══ DATA UNDER STUDY

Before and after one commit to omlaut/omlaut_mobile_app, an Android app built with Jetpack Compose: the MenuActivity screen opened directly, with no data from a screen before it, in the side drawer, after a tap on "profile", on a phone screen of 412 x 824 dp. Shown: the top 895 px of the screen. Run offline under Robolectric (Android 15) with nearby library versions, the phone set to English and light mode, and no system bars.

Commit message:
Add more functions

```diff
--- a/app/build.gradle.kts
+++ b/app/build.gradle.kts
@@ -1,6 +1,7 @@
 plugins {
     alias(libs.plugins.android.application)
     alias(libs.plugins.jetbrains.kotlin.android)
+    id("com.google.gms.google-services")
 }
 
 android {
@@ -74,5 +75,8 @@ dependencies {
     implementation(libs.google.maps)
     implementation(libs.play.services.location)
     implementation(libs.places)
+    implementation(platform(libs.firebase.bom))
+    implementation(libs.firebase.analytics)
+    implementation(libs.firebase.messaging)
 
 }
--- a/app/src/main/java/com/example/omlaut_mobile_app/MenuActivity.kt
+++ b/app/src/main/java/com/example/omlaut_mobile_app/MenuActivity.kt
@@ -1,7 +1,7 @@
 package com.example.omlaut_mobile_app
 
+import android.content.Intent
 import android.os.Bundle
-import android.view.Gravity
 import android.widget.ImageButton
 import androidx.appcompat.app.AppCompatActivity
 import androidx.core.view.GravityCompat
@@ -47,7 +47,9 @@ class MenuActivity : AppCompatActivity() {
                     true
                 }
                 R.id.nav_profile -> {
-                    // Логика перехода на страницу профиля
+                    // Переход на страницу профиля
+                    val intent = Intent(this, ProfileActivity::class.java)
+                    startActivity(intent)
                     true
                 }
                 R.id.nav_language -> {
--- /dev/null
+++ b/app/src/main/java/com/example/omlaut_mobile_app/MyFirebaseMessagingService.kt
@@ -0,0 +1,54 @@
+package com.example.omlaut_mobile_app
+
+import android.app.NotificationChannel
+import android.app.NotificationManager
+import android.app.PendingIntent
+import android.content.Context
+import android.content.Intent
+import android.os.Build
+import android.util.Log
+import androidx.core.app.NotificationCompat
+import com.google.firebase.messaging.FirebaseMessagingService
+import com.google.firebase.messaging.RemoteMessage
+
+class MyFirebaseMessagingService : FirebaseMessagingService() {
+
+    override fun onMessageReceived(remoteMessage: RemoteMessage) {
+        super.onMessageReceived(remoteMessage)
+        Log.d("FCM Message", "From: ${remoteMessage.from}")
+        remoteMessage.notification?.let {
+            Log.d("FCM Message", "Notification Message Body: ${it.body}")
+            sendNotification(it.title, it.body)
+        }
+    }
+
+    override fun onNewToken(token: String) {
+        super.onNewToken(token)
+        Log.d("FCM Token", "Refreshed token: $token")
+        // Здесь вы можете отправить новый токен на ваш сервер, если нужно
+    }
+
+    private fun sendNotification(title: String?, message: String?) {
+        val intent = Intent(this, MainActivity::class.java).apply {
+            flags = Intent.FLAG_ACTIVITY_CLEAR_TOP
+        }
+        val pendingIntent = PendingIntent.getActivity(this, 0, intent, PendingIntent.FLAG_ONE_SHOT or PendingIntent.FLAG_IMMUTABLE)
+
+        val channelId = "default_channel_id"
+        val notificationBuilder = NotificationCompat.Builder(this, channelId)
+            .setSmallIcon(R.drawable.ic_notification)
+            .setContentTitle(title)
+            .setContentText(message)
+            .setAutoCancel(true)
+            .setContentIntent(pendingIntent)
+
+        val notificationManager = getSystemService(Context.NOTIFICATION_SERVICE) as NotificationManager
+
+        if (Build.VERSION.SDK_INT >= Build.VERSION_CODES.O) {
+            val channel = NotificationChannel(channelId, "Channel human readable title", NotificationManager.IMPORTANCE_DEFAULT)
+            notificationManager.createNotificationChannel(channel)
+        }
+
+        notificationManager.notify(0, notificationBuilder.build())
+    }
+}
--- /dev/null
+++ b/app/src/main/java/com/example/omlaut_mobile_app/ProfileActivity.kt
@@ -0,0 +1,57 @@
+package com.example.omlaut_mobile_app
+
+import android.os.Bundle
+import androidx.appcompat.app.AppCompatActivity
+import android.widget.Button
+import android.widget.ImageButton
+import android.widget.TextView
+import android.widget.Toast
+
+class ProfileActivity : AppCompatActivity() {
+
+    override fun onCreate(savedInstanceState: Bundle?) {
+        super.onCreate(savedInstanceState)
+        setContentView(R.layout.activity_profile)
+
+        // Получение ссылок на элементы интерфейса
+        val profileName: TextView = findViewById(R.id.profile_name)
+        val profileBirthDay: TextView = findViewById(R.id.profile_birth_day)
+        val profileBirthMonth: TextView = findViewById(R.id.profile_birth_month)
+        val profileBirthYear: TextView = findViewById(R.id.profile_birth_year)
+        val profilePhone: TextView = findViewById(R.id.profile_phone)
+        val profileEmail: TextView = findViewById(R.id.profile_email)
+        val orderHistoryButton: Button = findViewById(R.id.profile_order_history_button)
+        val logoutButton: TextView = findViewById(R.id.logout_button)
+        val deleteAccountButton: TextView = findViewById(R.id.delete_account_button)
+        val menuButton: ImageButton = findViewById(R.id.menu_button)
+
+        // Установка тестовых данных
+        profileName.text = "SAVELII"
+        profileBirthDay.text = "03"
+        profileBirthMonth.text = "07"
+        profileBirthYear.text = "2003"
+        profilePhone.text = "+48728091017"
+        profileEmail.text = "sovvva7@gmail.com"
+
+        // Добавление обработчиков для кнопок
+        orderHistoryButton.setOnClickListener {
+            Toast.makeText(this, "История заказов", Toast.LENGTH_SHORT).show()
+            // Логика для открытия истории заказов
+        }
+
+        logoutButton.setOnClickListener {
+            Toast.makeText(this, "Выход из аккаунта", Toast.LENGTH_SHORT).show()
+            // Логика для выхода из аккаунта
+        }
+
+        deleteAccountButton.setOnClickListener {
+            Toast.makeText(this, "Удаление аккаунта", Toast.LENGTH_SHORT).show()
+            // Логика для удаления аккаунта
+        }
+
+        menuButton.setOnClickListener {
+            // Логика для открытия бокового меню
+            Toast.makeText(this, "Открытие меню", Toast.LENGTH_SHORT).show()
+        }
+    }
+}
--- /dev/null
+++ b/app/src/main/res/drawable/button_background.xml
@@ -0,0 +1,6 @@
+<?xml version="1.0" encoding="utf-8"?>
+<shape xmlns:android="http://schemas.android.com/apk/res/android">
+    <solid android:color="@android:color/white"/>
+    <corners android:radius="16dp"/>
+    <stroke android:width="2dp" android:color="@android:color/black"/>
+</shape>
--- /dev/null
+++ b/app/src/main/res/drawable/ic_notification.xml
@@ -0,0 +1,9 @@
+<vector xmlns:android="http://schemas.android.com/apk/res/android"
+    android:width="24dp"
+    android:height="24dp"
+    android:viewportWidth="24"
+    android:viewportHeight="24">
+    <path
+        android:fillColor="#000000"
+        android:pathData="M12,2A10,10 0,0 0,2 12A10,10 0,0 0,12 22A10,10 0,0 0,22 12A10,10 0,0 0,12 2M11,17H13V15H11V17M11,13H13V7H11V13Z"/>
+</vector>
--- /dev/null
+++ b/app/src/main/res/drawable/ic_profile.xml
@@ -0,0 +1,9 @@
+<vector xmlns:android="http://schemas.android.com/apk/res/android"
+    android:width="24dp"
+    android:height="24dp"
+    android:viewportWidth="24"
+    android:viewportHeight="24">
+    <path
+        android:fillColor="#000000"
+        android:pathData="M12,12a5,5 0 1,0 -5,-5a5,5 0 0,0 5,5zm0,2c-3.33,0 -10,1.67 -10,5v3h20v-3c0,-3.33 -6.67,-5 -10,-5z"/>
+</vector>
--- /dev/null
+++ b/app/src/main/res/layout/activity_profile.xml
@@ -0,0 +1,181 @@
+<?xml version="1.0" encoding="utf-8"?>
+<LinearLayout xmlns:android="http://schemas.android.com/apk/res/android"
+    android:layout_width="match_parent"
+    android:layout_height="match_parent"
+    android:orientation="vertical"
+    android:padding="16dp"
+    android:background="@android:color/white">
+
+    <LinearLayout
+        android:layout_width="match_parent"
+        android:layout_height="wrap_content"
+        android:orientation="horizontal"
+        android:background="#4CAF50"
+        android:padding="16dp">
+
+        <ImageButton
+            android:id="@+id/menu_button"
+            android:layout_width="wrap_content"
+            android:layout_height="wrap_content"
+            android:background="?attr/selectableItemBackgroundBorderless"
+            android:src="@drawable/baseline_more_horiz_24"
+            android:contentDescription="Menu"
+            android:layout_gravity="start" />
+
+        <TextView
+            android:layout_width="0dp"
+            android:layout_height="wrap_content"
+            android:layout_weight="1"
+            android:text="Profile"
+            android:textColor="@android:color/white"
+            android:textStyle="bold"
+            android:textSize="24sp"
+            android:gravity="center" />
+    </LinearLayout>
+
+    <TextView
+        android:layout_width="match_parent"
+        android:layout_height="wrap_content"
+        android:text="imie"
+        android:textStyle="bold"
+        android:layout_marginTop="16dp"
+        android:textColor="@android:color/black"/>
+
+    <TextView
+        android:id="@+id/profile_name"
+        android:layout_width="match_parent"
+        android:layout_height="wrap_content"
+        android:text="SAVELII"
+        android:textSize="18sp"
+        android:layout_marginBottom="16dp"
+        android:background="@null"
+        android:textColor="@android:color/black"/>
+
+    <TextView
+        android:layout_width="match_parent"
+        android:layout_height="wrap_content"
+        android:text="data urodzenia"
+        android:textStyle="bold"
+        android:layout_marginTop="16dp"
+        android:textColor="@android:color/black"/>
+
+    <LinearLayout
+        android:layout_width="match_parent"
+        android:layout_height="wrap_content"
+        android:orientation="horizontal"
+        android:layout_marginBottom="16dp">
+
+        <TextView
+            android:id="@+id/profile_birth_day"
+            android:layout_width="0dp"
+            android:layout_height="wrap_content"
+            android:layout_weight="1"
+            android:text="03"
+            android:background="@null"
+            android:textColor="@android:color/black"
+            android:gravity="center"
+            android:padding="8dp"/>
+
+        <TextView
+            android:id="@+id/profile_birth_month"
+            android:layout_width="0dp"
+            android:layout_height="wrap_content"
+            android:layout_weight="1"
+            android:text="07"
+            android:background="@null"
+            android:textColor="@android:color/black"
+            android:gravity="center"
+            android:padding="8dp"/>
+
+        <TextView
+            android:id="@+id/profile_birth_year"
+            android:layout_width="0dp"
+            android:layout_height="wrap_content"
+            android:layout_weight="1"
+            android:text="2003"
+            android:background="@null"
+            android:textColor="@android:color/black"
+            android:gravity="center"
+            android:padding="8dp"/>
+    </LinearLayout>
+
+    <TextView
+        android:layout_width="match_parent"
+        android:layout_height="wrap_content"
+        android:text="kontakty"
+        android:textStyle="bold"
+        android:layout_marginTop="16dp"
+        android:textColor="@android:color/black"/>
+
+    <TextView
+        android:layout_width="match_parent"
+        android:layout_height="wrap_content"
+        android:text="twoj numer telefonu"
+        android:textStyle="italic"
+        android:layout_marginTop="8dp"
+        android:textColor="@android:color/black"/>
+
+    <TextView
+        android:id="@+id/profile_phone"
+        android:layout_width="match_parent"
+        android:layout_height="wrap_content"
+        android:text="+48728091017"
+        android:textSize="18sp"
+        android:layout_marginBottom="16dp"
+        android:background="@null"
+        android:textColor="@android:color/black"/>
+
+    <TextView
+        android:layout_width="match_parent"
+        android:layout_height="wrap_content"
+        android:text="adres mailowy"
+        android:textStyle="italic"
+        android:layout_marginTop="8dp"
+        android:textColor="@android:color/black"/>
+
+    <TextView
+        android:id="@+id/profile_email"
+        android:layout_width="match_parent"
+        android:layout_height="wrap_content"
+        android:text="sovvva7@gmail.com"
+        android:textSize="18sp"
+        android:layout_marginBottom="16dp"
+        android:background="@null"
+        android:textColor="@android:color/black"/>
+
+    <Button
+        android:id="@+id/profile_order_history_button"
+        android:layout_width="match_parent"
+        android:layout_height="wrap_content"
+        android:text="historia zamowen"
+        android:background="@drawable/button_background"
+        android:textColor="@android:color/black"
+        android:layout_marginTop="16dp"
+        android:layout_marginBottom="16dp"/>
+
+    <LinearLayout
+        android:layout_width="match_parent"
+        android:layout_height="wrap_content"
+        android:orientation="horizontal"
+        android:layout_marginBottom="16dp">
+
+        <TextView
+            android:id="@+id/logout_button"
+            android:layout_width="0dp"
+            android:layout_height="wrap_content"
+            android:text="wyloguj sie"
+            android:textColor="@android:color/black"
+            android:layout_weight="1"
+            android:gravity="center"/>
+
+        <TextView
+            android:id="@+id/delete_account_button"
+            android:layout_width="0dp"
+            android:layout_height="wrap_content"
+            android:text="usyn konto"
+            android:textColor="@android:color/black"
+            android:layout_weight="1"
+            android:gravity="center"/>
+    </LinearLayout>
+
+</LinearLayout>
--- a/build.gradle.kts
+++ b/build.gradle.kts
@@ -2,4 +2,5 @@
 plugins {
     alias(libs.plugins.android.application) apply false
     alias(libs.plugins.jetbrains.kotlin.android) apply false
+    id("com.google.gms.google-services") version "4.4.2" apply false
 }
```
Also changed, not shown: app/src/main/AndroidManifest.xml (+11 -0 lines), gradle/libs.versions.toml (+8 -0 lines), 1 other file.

════

What lines in the data include the string "example"? Copy each one.

ANSWER BOX:
--- a/app/src/main/java/com/example/omlaut_mobile_app/MenuActivity.kt
+++ b/app/src/main/java/com/example/omlaut_mobile_app/MenuActivity.kt
 package com.example.omlaut_mobile_app
+++ b/app/src/main/java/com/example/omlaut_mobile_app/MyFirebaseMessagingService.kt
+package com.example.omlaut_mobile_app
+++ b/app/src/main/java/com/example/omlaut_mobile_app/ProfileActivity.kt
+package com.example.omlaut_mobile_app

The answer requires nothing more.